About this task: Pictures are to be left out, and the rest of the records reproduced exactly.

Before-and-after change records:
=-=-=
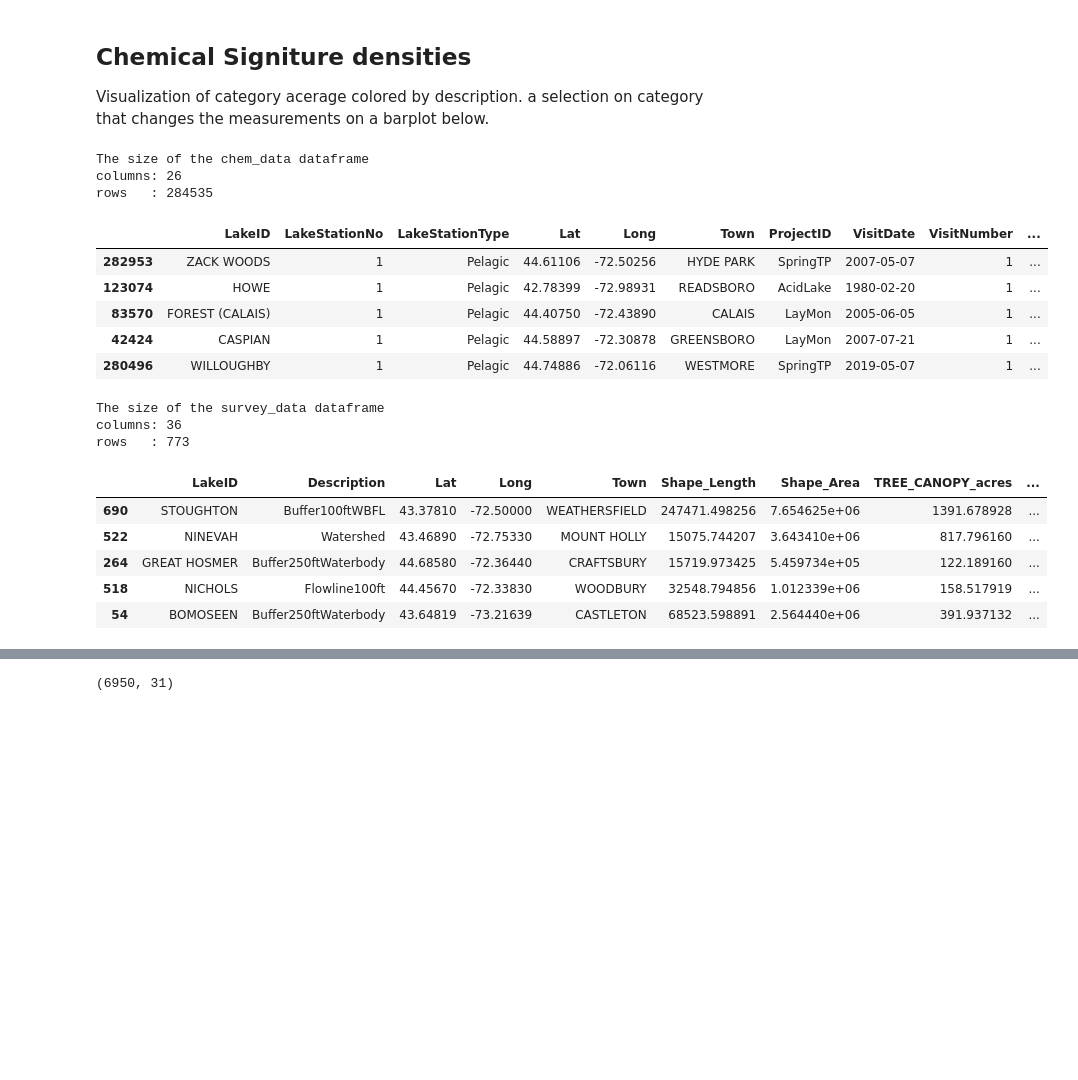
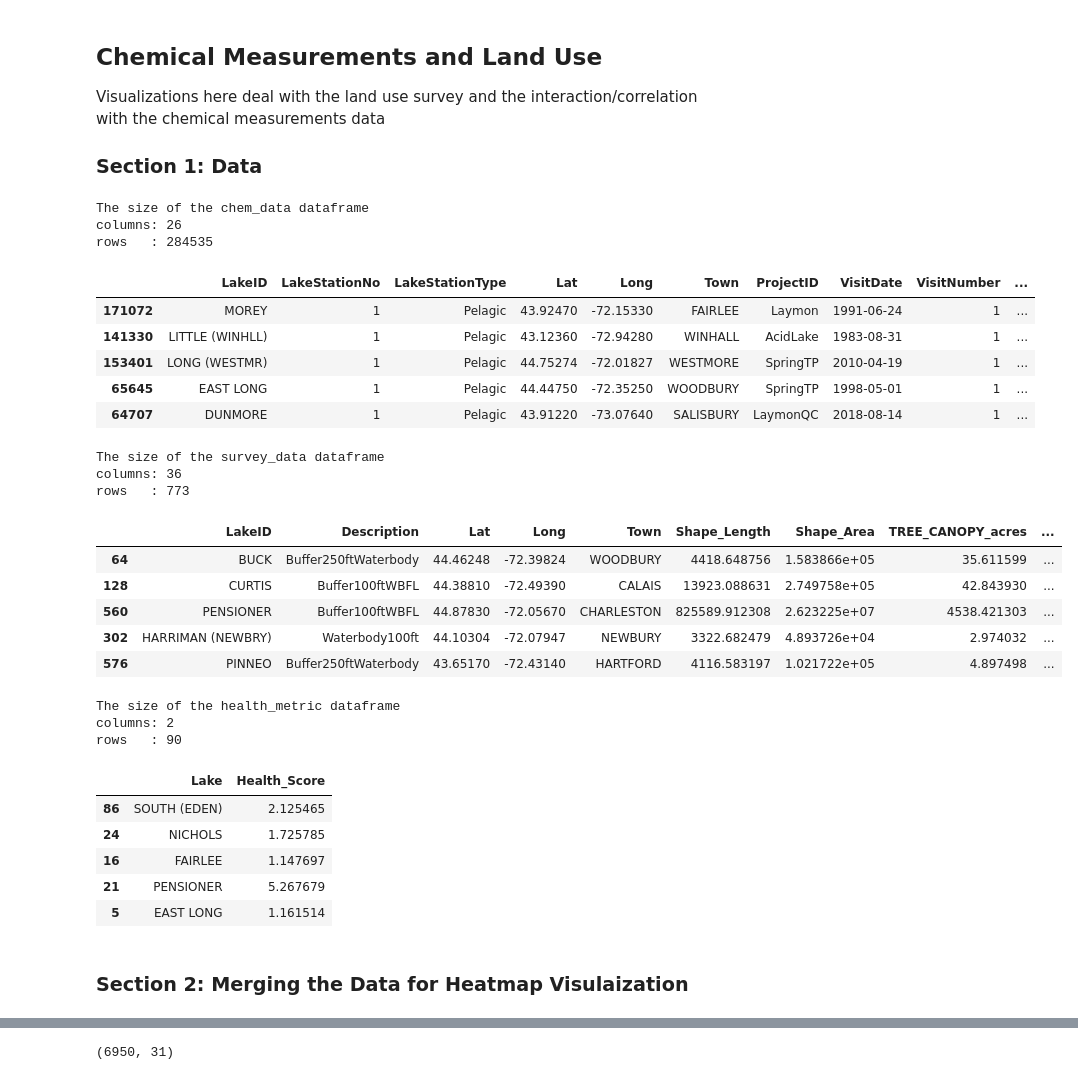
Before and after one commit to zorinAnze/Vermont-Lake-Health, a Jupyter notebook: Survey_results_with_chem.ipynb, the cells around one changed output, grey strips where cells are left out. Drawn from its saved outputs; the diff is of its cells as text; code cells hidden in the pictures; blank space fills up the shorter version.

```diff
--- a/Survey_results_with_chem.ipynb
+++ b/Survey_results_with_chem.ipynb
@@ -1,6 +1,7 @@
 # %% [markdown]
-## Chemical Signiture densities
-Visualization of category acerage colored by description. a selection on category that changes the measurements on a barplot below.
+## Chemical Measurements and Land Use
+Visualizations here deal with the land use survey and the interaction/correlation with the chemical measurements data
+### Section 1: Data
 # %%
 import pandas as pd
 import numpy as np
@@ -20,32 +17,49 @@ alt.data_transformers.enable('json')
 pd.set_option('display.max_columns', None)
 # %%
+# import the data
 chem_data = pd.read_csv('assets/chem_data_merged.csv', index_col=0)
 survey_data = pd.read_csv('assets/combined_tables.csv', index_col=0)
+health_metric = pd.read_csv('assets/health_metric.csv', index_col=0)
 print('The size of the chem_data dataframe')
 print('columns:', chem_data.shape[1])
 print('rows   :', chem_data.shape[0])
 display(chem_data.sample(5))
 print('The size of the survey_data dataframe')
 print('columns:', survey_data.shape[1])
 print('rows   :', survey_data.shape[0])
-survey_data.sample(5)
+display(survey_data.sample(5))
+print('The size of the health_metric dataframe')
+print('columns:', health_metric.shape[1])
+print('rows   :', health_metric.shape[0])
+display(health_metric.sample(5))
 # %% [output]
 The size of the chem_data dataframe
 columns: 26
 rows   : 284535
 |  | LakeID | LakeStationNo | LakeStationType | Lat | Long | Town | ProjectID | VisitDate | VisitNumber | ... |
-| 282953 | ZACK WOODS | 1 | Pelagic | 44.61106 | -72.50256 | HYDE PARK | SpringTP | 2007-05-07 | 1 | ... |
-| 123074 | HOWE | 1 | Pelagic | 42.78399 | -72.98931 | READSBORO | AcidLake | 1980-02-20 | 1 | ... |
-| 83570 | FOREST (CALAIS) | 1 | Pelagic | 44.40750 | -72.43890 | CALAIS | LayMon | 2005-06-05 | 1 | ... |
-| 42424 | CASPIAN | 1 | Pelagic | 44.58897 | -72.30878 | GREENSBORO | LayMon | 2007-07-21 | 1 | ... |
-| 280496 | WILLOUGHBY | 1 | Pelagic | 44.74886 | -72.06116 | WESTMORE | SpringTP | 2019-05-07 | 1 | ... |
+| 171072 | MOREY | 1 | Pelagic | 43.92470 | -72.15330 | FAIRLEE | Laymon | 1991-06-24 | 1 | ... |
+| 141330 | LITTLE (WINHLL) | 1 | Pelagic | 43.12360 | -72.94280 | WINHALL | AcidLake | 1983-08-31 | 1 | ... |
+| 153401 | LONG (WESTMR) | 1 | Pelagic | 44.75274 | -72.01827 | WESTMORE | SpringTP | 2010-04-19 | 1 | ... |
+| 65645 | EAST LONG | 1 | Pelagic | 44.44750 | -72.35250 | WOODBURY | SpringTP | 1998-05-01 | 1 | ... |
+| 64707 | DUNMORE | 1 | Pelagic | 43.91220 | -73.07640 | SALISBURY | LaymonQC | 2018-08-14 | 1 | ... |
 The size of the survey_data dataframe
 columns: 36
 rows   : 773
 |  | LakeID | Description | Lat | Long | Town | Shape_Length | Shape_Area | TREE_CANOPY_acres | ... |
-| 690 | STOUGHTON | Buffer100ftWBFL | 43.37810 | -72.50000 | WEATHERSFIELD | 247471.498256 | 7.654625e+06 | 1391.678928 | ... |
-| 522 | NINEVAH | Watershed | 43.46890 | -72.75330 | MOUNT HOLLY | 15075.744207 | 3.643410e+06 | 817.796160 | ... |
-| 264 | GREAT HOSMER | Buffer250ftWaterbody | 44.68580 | -72.36440 | CRAFTSBURY | 15719.973425 | 5.459734e+05 | 122.189160 | ... |
-| 518 | NICHOLS | Flowline100ft | 44.45670 | -72.33830 | WOODBURY | 32548.794856 | 1.012339e+06 | 158.517919 | ... |
-| 54 | BOMOSEEN | Buffer250ftWaterbody | 43.64819 | -73.21639 | CASTLETON | 68523.598891 | 2.564440e+06 | 391.937132 | ... |
+| 64 | BUCK | Buffer250ftWaterbody | 44.46248 | -72.39824 | WOODBURY | 4418.648756 | 1.583866e+05 | 35.611599 | ... |
+| 128 | CURTIS | Buffer100ftWBFL | 44.38810 | -72.49390 | CALAIS | 13923.088631 | 2.749758e+05 | 42.843930 | ... |
+| 560 | PENSIONER | Buffer100ftWBFL | 44.87830 | -72.05670 | CHARLESTON | 825589.912308 | 2.623225e+07 | 4538.421303 | ... |
+| 302 | HARRIMAN (NEWBRY) | Waterbody100ft | 44.10304 | -72.07947 | NEWBURY | 3322.682479 | 4.893726e+04 | 2.974032 | ... |
+| 576 | PINNEO | Buffer250ftWaterbody | 43.65170 | -72.43140 | HARTFORD | 4116.583197 | 1.021722e+05 | 4.897498 | ... |
+The size of the health_metric dataframe
+columns: 2
+rows   : 90
+|  | Lake | Health_Score |
+| 86 | SOUTH (EDEN) | 2.125465 |
+| 24 | NICHOLS | 1.725785 |
+| 16 | FAIRLEE | 1.147697 |
+| 21 | PENSIONER | 5.267679 |
+| 5 | EAST LONG | 1.161514 |
+# %% [markdown]
+### Section 2: Merging the Data for Heatmap Visulaization
 # %%
```
Also changed, not shown: parts of 11 cells of this notebook.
=-=-=
Solution to the exercise:
Before and after one commit to zorinAnze/Vermont-Lake-Health, a Jupyter notebook: Survey_results_with_chem.ipynb, the cells around one changed output, grey strips where cells are left out. Drawn from its saved outputs; the diff is of its cells as text; code cells hidden in the pictures; blank space fills up the shorter version.

```diff
--- a/Survey_results_with_chem.ipynb
+++ b/Survey_results_with_chem.ipynb
@@ -1,6 +1,7 @@
 # %% [markdown]
-## Chemical Signiture densities
-Visualization of category acerage colored by description. a selection on category that changes the measurements on a barplot below.
+## Chemical Measurements and Land Use
+Visualizations here deal with the land use survey and the interaction/correlation with the chemical measurements data
+### Section 1: Data
 # %%
 import pandas as pd
 import numpy as np
@@ -20,32 +17,49 @@ alt.data_transformers.enable('json')
 pd.set_option('display.max_columns', None)
 # %%
+# import the data
 chem_data = pd.read_csv('assets/chem_data_merged.csv', index_col=0)
 survey_data = pd.read_csv('assets/combined_tables.csv', index_col=0)
+health_metric = pd.read_csv('assets/health_metric.csv', index_col=0)
 print('The size of the chem_data dataframe')
 print('columns:', chem_data.shape[1])
 print('rows   :', chem_data.shape[0])
 display(chem_data.sample(5))
 print('The size of the survey_data dataframe')
 print('columns:', survey_data.shape[1])
 print('rows   :', survey_data.shape[0])
-survey_data.sample(5)
+display(survey_data.sample(5))
+print('The size of the health_metric dataframe')
+print('columns:', health_metric.shape[1])
+print('rows   :', health_metric.shape[0])
+display(health_metric.sample(5))
 # %% [output]
 The size of the chem_data dataframe
 columns: 26
 rows   : 284535
 |  | LakeID | LakeStationNo | LakeStationType | Lat | Long | Town | ProjectID | VisitDate | VisitNumber | ... |
-| 282953 | ZACK WOODS | 1 | Pelagic | 44.61106 | -72.50256 | HYDE PARK | SpringTP | 2007-05-07 | 1 | ... |
-| 123074 | HOWE | 1 | Pelagic | 42.78399 | -72.98931 | READSBORO | AcidLake | 1980-02-20 | 1 | ... |
-| 83570 | FOREST (CALAIS) | 1 | Pelagic | 44.40750 | -72.43890 | CALAIS | LayMon | 2005-06-05 | 1 | ... |
-| 42424 | CASPIAN | 1 | Pelagic | 44.58897 | -72.30878 | GREENSBORO | LayMon | 2007-07-21 | 1 | ... |
-| 280496 | WILLOUGHBY | 1 | Pelagic | 44.74886 | -72.06116 | WESTMORE | SpringTP | 2019-05-07 | 1 | ... |
+| 171072 | MOREY | 1 | Pelagic | 43.92470 | -72.15330 | FAIRLEE | Laymon | 1991-06-24 | 1 | ... |
+| 141330 | LITTLE (WINHLL) | 1 | Pelagic | 43.12360 | -72.94280 | WINHALL | AcidLake | 1983-08-31 | 1 | ... |
+| 153401 | LONG (WESTMR) | 1 | Pelagic | 44.75274 | -72.01827 | WESTMORE | SpringTP | 2010-04-19 | 1 | ... |
+| 65645 | EAST LONG | 1 | Pelagic | 44.44750 | -72.35250 | WOODBURY | SpringTP | 1998-05-01 | 1 | ... |
+| 64707 | DUNMORE | 1 | Pelagic | 43.91220 | -73.07640 | SALISBURY | LaymonQC | 2018-08-14 | 1 | ... |
 The size of the survey_data dataframe
 columns: 36
 rows   : 773
 |  | LakeID | Description | Lat | Long | Town | Shape_Length | Shape_Area | TREE_CANOPY_acres | ... |
-| 690 | STOUGHTON | Buffer100ftWBFL | 43.37810 | -72.50000 | WEATHERSFIELD | 247471.498256 | 7.654625e+06 | 1391.678928 | ... |
-| 522 | NINEVAH | Watershed | 43.46890 | -72.75330 | MOUNT HOLLY | 15075.744207 | 3.643410e+06 | 817.796160 | ... |
-| 264 | GREAT HOSMER | Buffer250ftWaterbody | 44.68580 | -72.36440 | CRAFTSBURY | 15719.973425 | 5.459734e+05 | 122.189160 | ... |
-| 518 | NICHOLS | Flowline100ft | 44.45670 | -72.33830 | WOODBURY | 32548.794856 | 1.012339e+06 | 158.517919 | ... |
-| 54 | BOMOSEEN | Buffer250ftWaterbody | 43.64819 | -73.21639 | CASTLETON | 68523.598891 | 2.564440e+06 | 391.937132 | ... |
+| 64 | BUCK | Buffer250ftWaterbody | 44.46248 | -72.39824 | WOODBURY | 4418.648756 | 1.583866e+05 | 35.611599 | ... |
+| 128 | CURTIS | Buffer100ftWBFL | 44.38810 | -72.49390 | CALAIS | 13923.088631 | 2.749758e+05 | 42.843930 | ... |
+| 560 | PENSIONER | Buffer100ftWBFL | 44.87830 | -72.05670 | CHARLESTON | 825589.912308 | 2.623225e+07 | 4538.421303 | ... |
+| 302 | HARRIMAN (NEWBRY) | Waterbody100ft | 44.10304 | -72.07947 | NEWBURY | 3322.682479 | 4.893726e+04 | 2.974032 | ... |
+| 576 | PINNEO | Buffer250ftWaterbody | 43.65170 | -72.43140 | HARTFORD | 4116.583197 | 1.021722e+05 | 4.897498 | ... |
+The size of the health_metric dataframe
+columns: 2
+rows   : 90
+|  | Lake | Health_Score |
+| 86 | SOUTH (EDEN) | 2.125465 |
+| 24 | NICHOLS | 1.725785 |
+| 16 | FAIRLEE | 1.147697 |
+| 21 | PENSIONER | 5.267679 |
+| 5 | EAST LONG | 1.161514 |
+# %% [markdown]
+### Section 2: Merging the Data for Heatmap Visulaization
 # %%
```
Also changed, not shown: parts of 11 cells of this notebook.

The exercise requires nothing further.